WHEN­EVER Joe Royle is asked, ‘Which player gave you most trou­ble at Old­ham?’ he al­ways replies: “The physio!”

That physio is Ian Li­versedge, a man who has worked at ev­ery level from Non-League to in­ter­na­tional over a 30-year ca­reer.

It has been an event­ful life for the man known through­out foot­ball as ‘SOSS’, a re-work­ing of his sur­name, via ‘liver sausage’.

As a player, SOSS oc­cu­pied a mod­est po­si­tion in the his­tory of the game but as a physio he has worked with some of the great­est names.

He was ap­pointed as a young physio at New­cas­tle in the same week that Kevin Kee­gan ar­rived. Ty­ne­side was alight – and SOSS de­vel­oped his love for en­ter­tain­ing foot­ball and a fond­ness for booz­ing and par­ty­ing that was to con­tinue at Old­ham.

Bound­ary Park in the ‘90s was full of char­ac­ters who played hard on the pitch and knew how to party off it.

A Wem­b­ley fi­nal, two FA Cup semis and Premier League foot­ball – SOSS was in his el­e­ment, of­ten too much.
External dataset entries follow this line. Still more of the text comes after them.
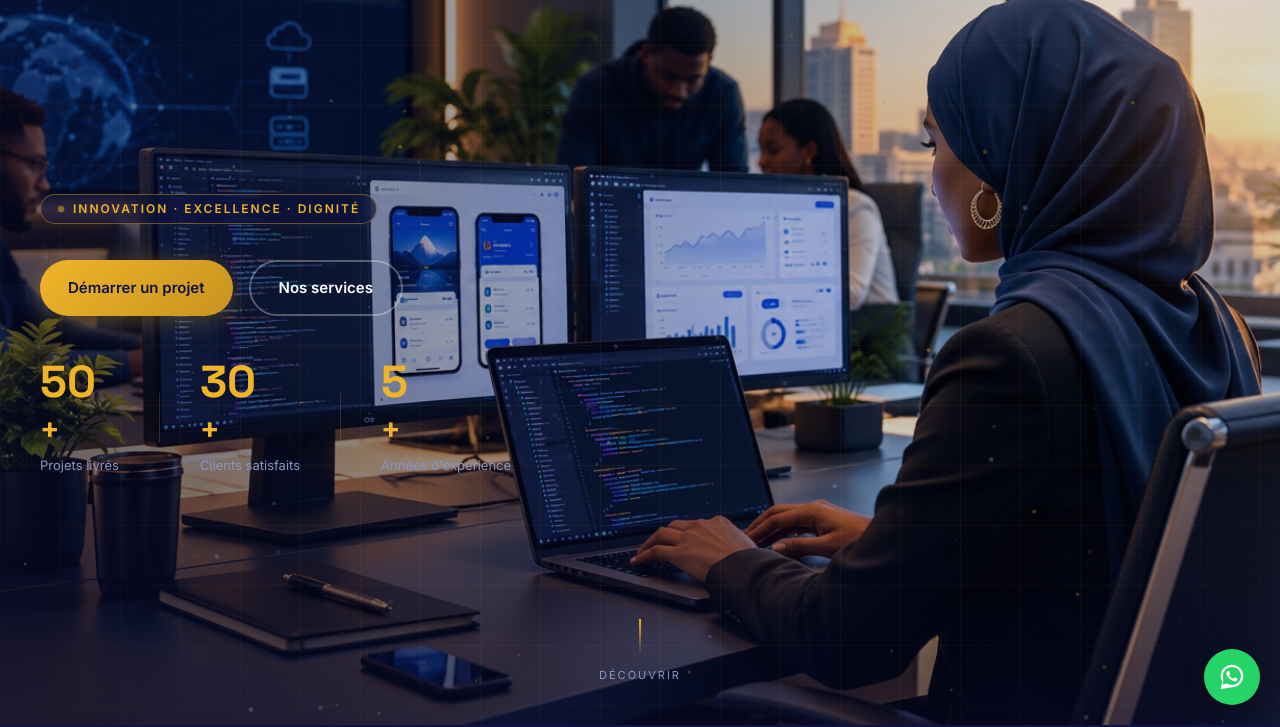
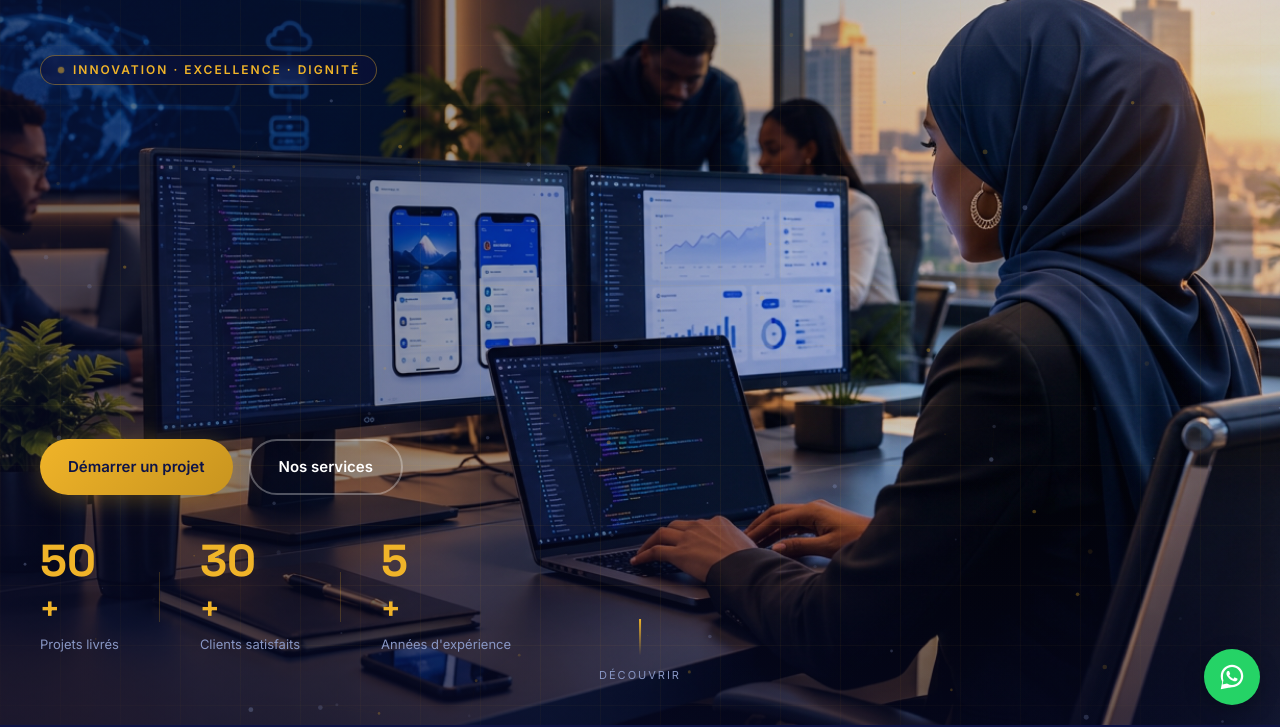
Before and after one commit to AlKoubra/annissadevgroup, a website: page public/index.html in a window 1280 px wide. Shown: the part 75-802 px from the top of the page. Drawn offline with Linux system fonts and the light colour scheme; animation ran at ten frames a second.

Commit message:
Etale le contenu du hero sur toute la hauteur de la photo
Le badge remonte pres de la navbar, le groupe boutons+stats descend
vers le bas de la photo, avec le degrade laissant l'image respirer
entre les deux (au lieu d'un bloc de texte compact au milieu).

Co-Authored-By: Claude Sonnet 5 <noreply@anthropic.com>

```diff
--- a/public/css/style.css
+++ b/public/css/style.css
@@ -118,8 +118,8 @@ input, select, textarea, button { -webkit-appearance: none; border-radius: 0; }
 
 /* ===== HERO ===== */
 .hero {
-  min-height: 100vh; display: flex; align-items: center;
-  position: relative; overflow: hidden; padding: 100px 24px 80px;
+  min-height: 100vh; display: flex; align-items: stretch;
+  position: relative; overflow: hidden; padding: 130px 24px 70px;
 }
 .hero-bg { position: absolute; inset: 0; }
 .hero-bg-img {
@@ -144,6 +144,7 @@ input, select, textarea, button { -webkit-appearance: none; border-radius: 0; }
 .hero-content {
   max-width: 1200px; margin: 0 auto; width: 100%;
   position: relative; z-index: 3;
+  display: flex; flex-direction: column; justify-content: space-between; align-items: flex-start;
 }
 .hero-badge {
   display: inline-flex; align-items: center; gap: 8px;
@@ -151,7 +152,7 @@ input, select, textarea, button { -webkit-appearance: none; border-radius: 0; }
   border: 1px solid rgba(240,180,41,0.4);
   color: var(--gold); padding: 8px 16px; border-radius: 50px;
   font-size: 12px; font-weight: 600; letter-spacing: 2px; text-transform: uppercase;
-  line-height: 1; margin-bottom: 36px;
+  line-height: 1; margin-bottom: 0;
 }
 
 .badge-dot {
--- a/public/index.html
+++ b/public/index.html
@@ -101,6 +101,7 @@
       <span class="badge-dot"></span>
       Innovation · Excellence · Dignité
     </div>
+    <div class="hero-bottom-group">
       <div class="hero-actions">
         <a href="#contact" class="btn btn-primary">Démarrer un projet</a>
         <a href="#services" class="btn btn-outline">Nos services</a>
@@ -119,6 +120,7 @@
         <div class="stat-item">
           <span class="stat-num" data-target="5">0</span><span class="stat-plus">+</span>
           <span class="stat-label">Années d'expérience</span>
+        </div>
       </div>
     </div>
   </div>
```
Lines whose indentation alone changed are shown as unchanged.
The night be­fore Old­ham’s first Premier League match was spent in a prison cell after a fall-out with a bouncer in the night­club at the ho­tel Big Joe’s men were stay­ing in be­fore fac­ing Chelsea.

There were fur­ther good times to come at Turf Moor un­der Stan Ter­nent, one of the game’s real char­ac­ters, with other well-known livewires in­clud­ing Paul Gas­coigne, Ian Wright and Glen Lit­tle.
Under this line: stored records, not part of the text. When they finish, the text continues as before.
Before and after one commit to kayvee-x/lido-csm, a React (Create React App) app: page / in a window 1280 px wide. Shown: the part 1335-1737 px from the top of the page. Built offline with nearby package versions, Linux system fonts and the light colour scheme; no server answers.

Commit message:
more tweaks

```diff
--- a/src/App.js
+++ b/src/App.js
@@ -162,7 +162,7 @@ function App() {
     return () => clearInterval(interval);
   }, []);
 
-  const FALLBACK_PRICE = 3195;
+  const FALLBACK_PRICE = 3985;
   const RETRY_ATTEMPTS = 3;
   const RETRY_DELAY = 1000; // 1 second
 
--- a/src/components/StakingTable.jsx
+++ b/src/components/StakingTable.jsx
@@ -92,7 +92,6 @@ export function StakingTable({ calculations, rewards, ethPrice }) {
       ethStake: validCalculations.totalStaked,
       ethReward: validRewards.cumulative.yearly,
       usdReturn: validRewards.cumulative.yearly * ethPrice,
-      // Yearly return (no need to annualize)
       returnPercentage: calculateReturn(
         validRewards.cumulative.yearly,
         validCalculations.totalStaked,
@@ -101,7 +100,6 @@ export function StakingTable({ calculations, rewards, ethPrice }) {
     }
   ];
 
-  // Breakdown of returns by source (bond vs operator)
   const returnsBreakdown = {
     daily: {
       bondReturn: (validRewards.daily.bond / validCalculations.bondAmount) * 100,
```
On the staff at Ac­cring­ton Stan­ley and Fleet­wood when they both won pro­mo­tion to the League, and cur­rently with Mac­c­cles­field, SOSS has been around and seen it all at the very heart of the game.

That ca­reer has seen many changes in the treat­ment of in­juries and his new book, Life’s a Ball, tells all about a re­spected pro­fes­sional and a life that was never dull.

As Royle said when in­vited to the man’s third wed­ding: “Sorry, mate, can’t make it but I’ll come to your next!”

Newspapers in English

Newspapers from UK

© PressReader. All rights reserved.